Below are my total expenses in USD for local transportation.
This one was hard to map out and compare. I wasn't diligent enough to track how I was moving every mile, so the cost factor is not useful.
Nevertheless, here are my main takeaways from the data and from what I remember:
- Everyday in Europe, I walked an average of 3.9 miles, or 8,300 steps. In the beginning, I opted to walk everywhere if it was less than 1 hour and I didn't have anything scheduled. It was great! I saw so much more of the area on foot.
- I only took taxis in Thailand because they were very cheap and sometimes the best option.
- Being from San Francisco, I am so proud that I only took Uber 6 times in the last 8 months! I remember each of those times and it always involved being in a rush. Go figure!
- City bike rentals are awesome! I tried them in Taipei, Xiamen, Munich and Helsinki. The only city where it was not the affordable option was in Stockholm– no surprise there!
Overall, I feel that I spent relatively little money on food while I was traveling. When I worked at the restaurant in France, I ate all my meals for free, as well as during my homestays. I also cooked almost every meal when I was subleting in Lyon (by that point, I just missed making my own food so much!).
I spent a lot of money on gifts to friends as a way of expressing my gratitude for their contributions to my travels. These are people who have provided me with accommodations or amazing opportunities.
I don't believe anything comes free. You should always return the favor or show your gratitude!
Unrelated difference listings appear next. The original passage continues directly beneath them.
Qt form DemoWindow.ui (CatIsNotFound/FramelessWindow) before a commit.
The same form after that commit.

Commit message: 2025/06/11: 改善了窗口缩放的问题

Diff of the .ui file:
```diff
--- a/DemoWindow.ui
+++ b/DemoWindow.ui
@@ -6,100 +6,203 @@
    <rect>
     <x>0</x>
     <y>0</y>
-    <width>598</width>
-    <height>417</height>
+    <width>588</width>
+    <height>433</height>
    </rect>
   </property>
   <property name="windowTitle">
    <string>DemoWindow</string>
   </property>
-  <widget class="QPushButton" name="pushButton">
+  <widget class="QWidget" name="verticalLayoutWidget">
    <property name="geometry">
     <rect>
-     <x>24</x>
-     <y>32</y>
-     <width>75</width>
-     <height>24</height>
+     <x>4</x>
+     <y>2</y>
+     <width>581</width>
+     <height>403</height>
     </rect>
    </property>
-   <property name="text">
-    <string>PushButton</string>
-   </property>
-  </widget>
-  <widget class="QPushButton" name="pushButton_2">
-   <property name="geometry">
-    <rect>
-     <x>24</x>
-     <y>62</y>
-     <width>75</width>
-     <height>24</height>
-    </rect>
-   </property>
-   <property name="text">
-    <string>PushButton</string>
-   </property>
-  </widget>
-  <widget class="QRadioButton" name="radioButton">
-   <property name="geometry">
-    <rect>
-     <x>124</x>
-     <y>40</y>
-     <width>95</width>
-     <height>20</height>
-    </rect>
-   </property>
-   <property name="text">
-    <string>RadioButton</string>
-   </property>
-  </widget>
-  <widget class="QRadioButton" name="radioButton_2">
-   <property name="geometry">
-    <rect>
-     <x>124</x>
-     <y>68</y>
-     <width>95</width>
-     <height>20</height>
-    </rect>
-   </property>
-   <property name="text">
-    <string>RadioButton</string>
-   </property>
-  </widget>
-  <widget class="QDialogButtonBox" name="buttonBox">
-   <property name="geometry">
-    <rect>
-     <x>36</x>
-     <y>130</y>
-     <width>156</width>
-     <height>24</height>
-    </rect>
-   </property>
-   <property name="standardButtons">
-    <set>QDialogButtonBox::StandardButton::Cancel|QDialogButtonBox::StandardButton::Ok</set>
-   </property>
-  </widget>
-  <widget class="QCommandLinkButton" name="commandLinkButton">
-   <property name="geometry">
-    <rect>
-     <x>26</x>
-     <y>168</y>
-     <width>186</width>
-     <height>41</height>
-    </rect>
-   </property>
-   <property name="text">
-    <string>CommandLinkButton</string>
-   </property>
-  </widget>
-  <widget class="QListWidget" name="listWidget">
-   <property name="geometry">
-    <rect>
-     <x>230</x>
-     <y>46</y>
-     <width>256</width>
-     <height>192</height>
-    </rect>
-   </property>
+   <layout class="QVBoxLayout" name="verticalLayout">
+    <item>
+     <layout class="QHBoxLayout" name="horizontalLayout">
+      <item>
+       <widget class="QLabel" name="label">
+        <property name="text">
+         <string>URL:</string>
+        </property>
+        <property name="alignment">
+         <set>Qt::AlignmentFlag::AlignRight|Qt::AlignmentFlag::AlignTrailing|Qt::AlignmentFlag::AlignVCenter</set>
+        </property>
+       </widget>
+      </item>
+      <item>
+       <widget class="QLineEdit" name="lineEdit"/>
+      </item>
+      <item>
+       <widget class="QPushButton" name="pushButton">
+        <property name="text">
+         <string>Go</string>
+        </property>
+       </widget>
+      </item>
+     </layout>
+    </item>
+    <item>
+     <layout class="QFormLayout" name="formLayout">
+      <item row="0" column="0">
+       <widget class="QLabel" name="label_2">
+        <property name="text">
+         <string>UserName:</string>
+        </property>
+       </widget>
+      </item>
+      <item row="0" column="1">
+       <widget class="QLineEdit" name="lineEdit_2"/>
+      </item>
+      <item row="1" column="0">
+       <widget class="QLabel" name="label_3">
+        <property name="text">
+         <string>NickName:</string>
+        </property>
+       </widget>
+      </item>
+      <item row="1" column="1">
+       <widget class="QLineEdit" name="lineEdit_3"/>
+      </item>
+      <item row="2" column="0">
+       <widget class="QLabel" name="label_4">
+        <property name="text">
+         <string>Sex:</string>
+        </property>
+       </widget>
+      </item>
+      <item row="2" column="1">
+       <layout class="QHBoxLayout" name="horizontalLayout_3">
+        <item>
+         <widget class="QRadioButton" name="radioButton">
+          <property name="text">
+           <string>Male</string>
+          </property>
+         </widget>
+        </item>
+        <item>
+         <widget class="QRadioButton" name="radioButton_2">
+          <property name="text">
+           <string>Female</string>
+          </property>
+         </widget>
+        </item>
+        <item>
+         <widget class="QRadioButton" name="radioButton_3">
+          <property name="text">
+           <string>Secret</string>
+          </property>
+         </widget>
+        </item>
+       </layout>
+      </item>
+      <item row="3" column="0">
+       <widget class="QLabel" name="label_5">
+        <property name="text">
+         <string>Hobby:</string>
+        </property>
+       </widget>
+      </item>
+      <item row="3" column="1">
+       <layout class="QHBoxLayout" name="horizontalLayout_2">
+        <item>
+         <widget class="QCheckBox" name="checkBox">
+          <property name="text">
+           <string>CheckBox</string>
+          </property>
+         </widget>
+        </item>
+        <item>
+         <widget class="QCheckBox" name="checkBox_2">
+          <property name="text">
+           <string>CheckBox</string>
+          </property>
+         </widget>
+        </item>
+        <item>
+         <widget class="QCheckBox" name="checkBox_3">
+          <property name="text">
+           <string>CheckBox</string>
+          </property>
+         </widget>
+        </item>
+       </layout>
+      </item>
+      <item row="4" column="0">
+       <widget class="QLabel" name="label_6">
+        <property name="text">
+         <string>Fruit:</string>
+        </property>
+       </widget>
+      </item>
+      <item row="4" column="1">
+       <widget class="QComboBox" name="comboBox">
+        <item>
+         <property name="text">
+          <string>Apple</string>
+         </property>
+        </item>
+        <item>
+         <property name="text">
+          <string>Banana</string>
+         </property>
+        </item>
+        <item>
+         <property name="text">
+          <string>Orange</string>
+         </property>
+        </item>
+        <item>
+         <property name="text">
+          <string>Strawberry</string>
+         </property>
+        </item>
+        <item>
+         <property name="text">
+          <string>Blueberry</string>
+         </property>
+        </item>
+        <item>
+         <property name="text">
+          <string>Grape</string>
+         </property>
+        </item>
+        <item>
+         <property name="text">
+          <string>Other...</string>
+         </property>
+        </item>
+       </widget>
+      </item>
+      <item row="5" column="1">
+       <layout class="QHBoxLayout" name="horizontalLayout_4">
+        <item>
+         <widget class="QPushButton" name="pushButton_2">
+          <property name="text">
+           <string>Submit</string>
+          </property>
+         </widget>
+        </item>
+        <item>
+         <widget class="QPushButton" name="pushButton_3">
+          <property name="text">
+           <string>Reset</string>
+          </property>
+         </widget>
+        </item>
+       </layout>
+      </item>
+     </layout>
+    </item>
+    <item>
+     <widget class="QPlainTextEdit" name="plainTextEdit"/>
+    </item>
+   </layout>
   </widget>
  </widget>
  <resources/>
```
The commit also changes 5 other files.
I brought limited clothing with me and was not necessarily prepared for the fluctuating summers in Europe. I (along with my bank account) also discovered that I love shopping in Stockholm.
On Concerts & Shows
I love live music and theatre, and I was lucky enough to catch some bands, both familiar and newly discovered, while abroad. The highlight was watching Mary J. Blige throw down in a 1st century Roman amphitheatre just outside of Lyon.
On Personal Care
This category mostly involves the costs from the medical care I had to deal with in Thailand as well as spas, gyms fees, and allergy medicine.
On Mobile Phone
A data and phone plan in Thailand was relatively cheap and easy to obtain. The story is a little different in Europe. I wasted 40 euros on a SIM card in Frankfurt I was told would work in all countries only to find that it didn't work in Switzerland and was barely operational in France. I ended up going with a budget phone company in France and essentially paid 20 euros a month for unlimited data.